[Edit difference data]
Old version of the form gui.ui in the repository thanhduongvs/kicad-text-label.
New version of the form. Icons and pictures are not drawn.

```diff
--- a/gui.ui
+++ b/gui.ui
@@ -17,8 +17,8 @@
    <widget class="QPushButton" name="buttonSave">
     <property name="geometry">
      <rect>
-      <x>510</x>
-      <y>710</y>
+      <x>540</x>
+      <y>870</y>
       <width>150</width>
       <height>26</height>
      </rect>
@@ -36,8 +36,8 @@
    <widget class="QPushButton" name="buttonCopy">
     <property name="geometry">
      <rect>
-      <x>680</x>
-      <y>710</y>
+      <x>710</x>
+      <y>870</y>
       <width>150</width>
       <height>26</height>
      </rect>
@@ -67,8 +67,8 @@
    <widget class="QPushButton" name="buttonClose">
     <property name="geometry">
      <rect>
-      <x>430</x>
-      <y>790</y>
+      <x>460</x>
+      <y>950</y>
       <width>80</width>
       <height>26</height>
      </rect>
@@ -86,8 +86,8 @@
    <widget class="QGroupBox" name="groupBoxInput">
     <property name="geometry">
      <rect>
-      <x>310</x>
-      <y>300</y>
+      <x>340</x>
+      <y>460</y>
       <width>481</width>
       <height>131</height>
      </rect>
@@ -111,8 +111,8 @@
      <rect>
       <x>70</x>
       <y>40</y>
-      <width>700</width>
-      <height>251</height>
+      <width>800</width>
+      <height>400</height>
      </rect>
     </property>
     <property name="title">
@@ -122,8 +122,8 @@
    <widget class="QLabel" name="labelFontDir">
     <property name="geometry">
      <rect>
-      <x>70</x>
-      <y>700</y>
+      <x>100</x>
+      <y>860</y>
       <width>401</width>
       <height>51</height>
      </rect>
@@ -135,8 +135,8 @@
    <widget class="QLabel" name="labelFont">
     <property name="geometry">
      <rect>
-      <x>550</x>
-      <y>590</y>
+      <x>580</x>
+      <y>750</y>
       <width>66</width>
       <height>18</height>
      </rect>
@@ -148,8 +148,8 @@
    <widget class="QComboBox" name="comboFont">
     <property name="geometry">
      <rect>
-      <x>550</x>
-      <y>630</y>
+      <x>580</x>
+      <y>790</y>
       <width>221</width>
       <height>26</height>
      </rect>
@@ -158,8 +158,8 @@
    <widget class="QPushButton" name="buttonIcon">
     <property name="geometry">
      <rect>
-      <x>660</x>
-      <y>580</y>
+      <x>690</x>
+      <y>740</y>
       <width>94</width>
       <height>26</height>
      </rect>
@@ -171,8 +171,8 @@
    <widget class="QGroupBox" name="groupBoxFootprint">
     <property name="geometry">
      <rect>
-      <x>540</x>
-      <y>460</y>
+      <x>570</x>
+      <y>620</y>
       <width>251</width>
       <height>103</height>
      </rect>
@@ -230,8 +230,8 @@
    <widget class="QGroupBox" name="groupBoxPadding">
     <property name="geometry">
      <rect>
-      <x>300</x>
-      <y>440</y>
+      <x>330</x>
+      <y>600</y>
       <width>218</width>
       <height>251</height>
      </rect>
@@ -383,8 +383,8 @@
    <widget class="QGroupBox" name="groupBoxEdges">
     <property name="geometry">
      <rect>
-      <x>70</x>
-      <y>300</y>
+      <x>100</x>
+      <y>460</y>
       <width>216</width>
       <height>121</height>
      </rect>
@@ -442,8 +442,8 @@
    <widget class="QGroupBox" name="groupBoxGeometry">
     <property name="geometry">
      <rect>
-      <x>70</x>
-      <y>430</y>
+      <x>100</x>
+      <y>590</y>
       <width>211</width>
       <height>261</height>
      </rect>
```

[What is being asked]
Retype the records in full. Keep every line identical to the original.

[Written solution]
Old version of the form gui.ui in the repository thanhduongvs/kicad-text-label.
New version of the form. Icons and pictures are not drawn.

```diff
--- a/gui.ui
+++ b/gui.ui
@@ -17,8 +17,8 @@
    <widget class="QPushButton" name="buttonSave">
     <property name="geometry">
      <rect>
-      <x>510</x>
-      <y>710</y>
+      <x>540</x>
+      <y>870</y>
       <width>150</width>
       <height>26</height>
      </rect>
@@ -36,8 +36,8 @@
    <widget class="QPushButton" name="buttonCopy">
     <property name="geometry">
      <rect>
-      <x>680</x>
-      <y>710</y>
+      <x>710</x>
+      <y>870</y>
       <width>150</width>
       <height>26</height>
      </rect>
@@ -67,8 +67,8 @@
    <widget class="QPushButton" name="buttonClose">
     <property name="geometry">
      <rect>
-      <x>430</x>
-      <y>790</y>
+      <x>460</x>
+      <y>950</y>
       <width>80</width>
       <height>26</height>
      </rect>
@@ -86,8 +86,8 @@
    <widget class="QGroupBox" name="groupBoxInput">
     <property name="geometry">
      <rect>
-      <x>310</x>
-      <y>300</y>
+      <x>340</x>
+      <y>460</y>
       <width>481</width>
       <height>131</height>
      </rect>
@@ -111,8 +111,8 @@
      <rect>
       <x>70</x>
       <y>40</y>
-      <width>700</width>
-      <height>251</height>
+      <width>800</width>
+      <height>400</height>
      </rect>
     </property>
     <property name="title">
@@ -122,8 +122,8 @@
    <widget class="QLabel" name="labelFontDir">
     <property name="geometry">
      <rect>
-      <x>70</x>
-      <y>700</y>
+      <x>100</x>
+      <y>860</y>
       <width>401</width>
       <height>51</height>
      </rect>
@@ -135,8 +135,8 @@
    <widget class="QLabel" name="labelFont">
     <property name="geometry">
      <rect>
-      <x>550</x>
-      <y>590</y>
+      <x>580</x>
+      <y>750</y>
       <width>66</width>
       <height>18</height>
      </rect>
@@ -148,8 +148,8 @@
    <widget class="QComboBox" name="comboFont">
     <property name="geometry">
      <rect>
-      <x>550</x>
-      <y>630</y>
+      <x>580</x>
+      <y>790</y>
       <width>221</width>
       <height>26</height>
      </rect>
@@ -158,8 +158,8 @@
    <widget class="QPushButton" name="buttonIcon">
     <property name="geometry">
      <rect>
-      <x>660</x>
-      <y>580</y>
+      <x>690</x>
+      <y>740</y>
       <width>94</width>
       <height>26</height>
      </rect>
@@ -171,8 +171,8 @@
    <widget class="QGroupBox" name="groupBoxFootprint">
     <property name="geometry">
      <rect>
-      <x>540</x>
-      <y>460</y>
+      <x>570</x>
+      <y>620</y>
       <width>251</width>
       <height>103</height>
      </rect>
@@ -230,8 +230,8 @@
    <widget class="QGroupBox" name="groupBoxPadding">
     <property name="geometry">
      <rect>
-      <x>300</x>
-      <y>440</y>
+      <x>330</x>
+      <y>600</y>
       <width>218</width>
       <height>251</height>
      </rect>
@@ -383,8 +383,8 @@
    <widget class="QGroupBox" name="groupBoxEdges">
     <property name="geometry">
      <rect>
-      <x>70</x>
-      <y>300</y>
+      <x>100</x>
+      <y>460</y>
       <width>216</width>
       <height>121</height>
      </rect>
@@ -442,8 +442,8 @@
    <widget class="QGroupBox" name="groupBoxGeometry">
     <property name="geometry">
      <rect>
-      <x>70</x>
-      <y>430</y>
+      <x>100</x>
+      <y>590</y>
       <width>211</width>
       <height>261</height>
      </rect>
```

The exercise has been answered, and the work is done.